** Work instruction **
Take from the listing each line that has the string "whales".

** Records provided **
—————

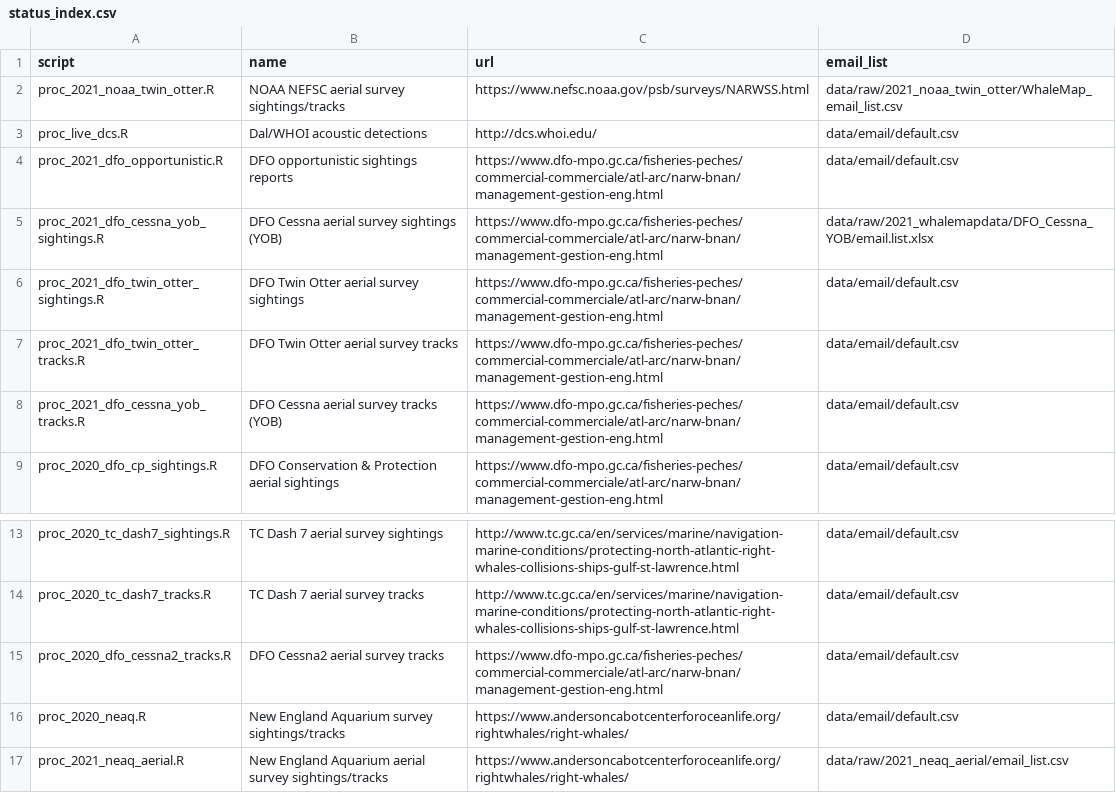
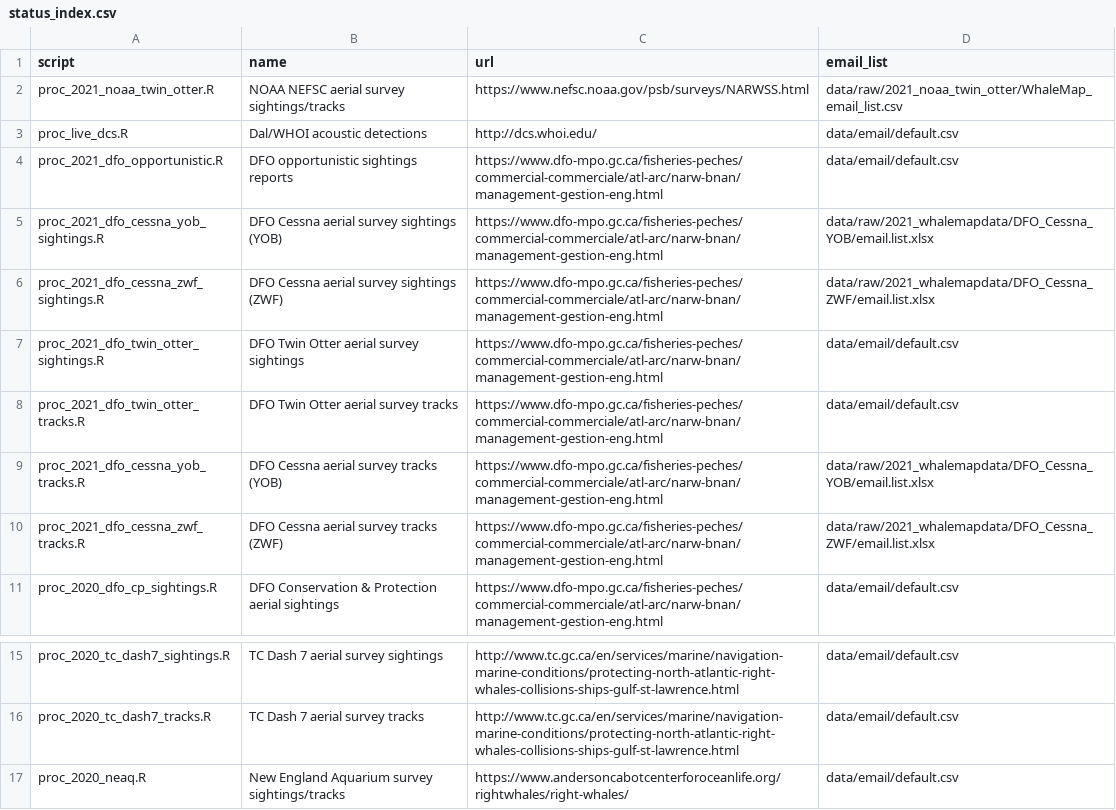
Before and after one commit to hansenjohnson/WhaleMap, a CSV file: status_index.csv, drawn as a sheet; only a part is shown, gaps mark what is left out; the shorter side is filled out with more unchanged rows.

Commit message:
add zwf cessna

```diff
--- a/status_index.csv
+++ b/status_index.csv
@@ -5,5 +5,7 @@ proc_2021_dfo_opportunistic.R,DFO opportunistic sightings reports,https://www.df
 proc_2021_dfo_cessna_yob_sightings.R,DFO Cessna aerial survey sightings (YOB),https://www.dfo-mpo.gc.ca/fisheries-peches/commercial-commerciale/atl-arc/narw-bnan/management-gestion-eng.html,data/raw/2021_whalemapdata/DFO_Cessna_YOB/email.list.xlsx
+proc_2021_dfo_cessna_zwf_sightings.R,DFO Cessna aerial survey sightings (ZWF),https://www.dfo-mpo.gc.ca/fisheries-peches/commercial-commerciale/atl-arc/narw-bnan/management-gestion-eng.html,data/raw/2021_whalemapdata/DFO_Cessna_ZWF/email.list.xlsx
 proc_2021_dfo_twin_otter_sightings.R,DFO Twin Otter aerial survey sightings,https://www.dfo-mpo.gc.ca/fisheries-peches/commercial-commerciale/atl-arc/narw-bnan/management-gestion-eng.html,data/email/default.csv
 proc_2021_dfo_twin_otter_tracks.R,DFO Twin Otter aerial survey tracks,https://www.dfo-mpo.gc.ca/fisheries-peches/commercial-commerciale/atl-arc/narw-bnan/management-gestion-eng.html,data/email/default.csv
-proc_2021_dfo_cessna_yob_tracks.R,DFO Cessna aerial survey tracks (YOB),https://www.dfo-mpo.gc.ca/fisheries-peches/commercial-commerciale/atl-arc/narw-bnan/management-gestion-eng.html,data/email/default.csv
+proc_2021_dfo_cessna_yob_tracks.R,DFO Cessna aerial survey tracks (YOB),https://www.dfo-mpo.gc.ca/fisheries-peches/commercial-commerciale/atl-arc/narw-bnan/management-gestion-eng.html,data/raw/2021_whalemapdata/DFO_Cessna_YOB/email.list.xlsx
+proc_2021_dfo_cessna_zwf_tracks.R,DFO Cessna aerial survey tracks (ZWF),https://www.dfo-mpo.gc.ca/fisheries-peches/commercial-commerciale/atl-arc/narw-bnan/management-gestion-eng.html,data/raw/2021_whalemapdata/DFO_Cessna_ZWF/email.list.xlsx
 proc_2020_dfo_cp_sightings.R,DFO Conservation & Protection aerial sightings,https://www.dfo-mpo.gc.ca/fisheries-peches/commercial-commerciale/atl-arc/narw-bnan/management-gestion-eng.html,data/email/default.csv
@@ -14,3 +16,2 @@ proc_2020_tc_dash7_sightings.R,TC Dash 7 aerial survey sightings,http://www.tc.g
 proc_2020_tc_dash7_tracks.R,TC Dash 7 aerial survey tracks,http://www.tc.gc.ca/en/services/marine/navigation-marine-conditions/protecting-north-atlantic-right-whales-collisions-ships-gulf-st-lawrence.html,data/email/default.csv
-proc_2020_dfo_cessna2_tracks.R,DFO Cessna2 aerial survey tracks,https://www.dfo-mpo.gc.ca/fisheries-peches/commercial-commerciale/atl-arc/narw-bnan/management-gestion-eng.html,data/email/default.csv
 proc_2020_neaq.R,New England Aquarium survey sightings/tracks,https://www.andersoncabotcenterforoceanlife.org/rightwhales/right-whales/,data/email/default.csv
```
Also changed, not shown: 3 other files.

—————

** Solution for this task **
 proc_2020_tc_dash7_tracks.R,TC Dash 7 aerial survey tracks,http://www.tc.gc.ca/en/services/marine/navigation-marine-conditions/protecting-north-atlantic-right-whales-collisions-ships-gulf-st-lawrence.html,data/email/default.csv
 proc_2020_neaq.R,New England Aquarium survey sightings/tracks,https://www.andersoncabotcenterforoceanlife.org/rightwhales/right-whales/,data/email/default.csv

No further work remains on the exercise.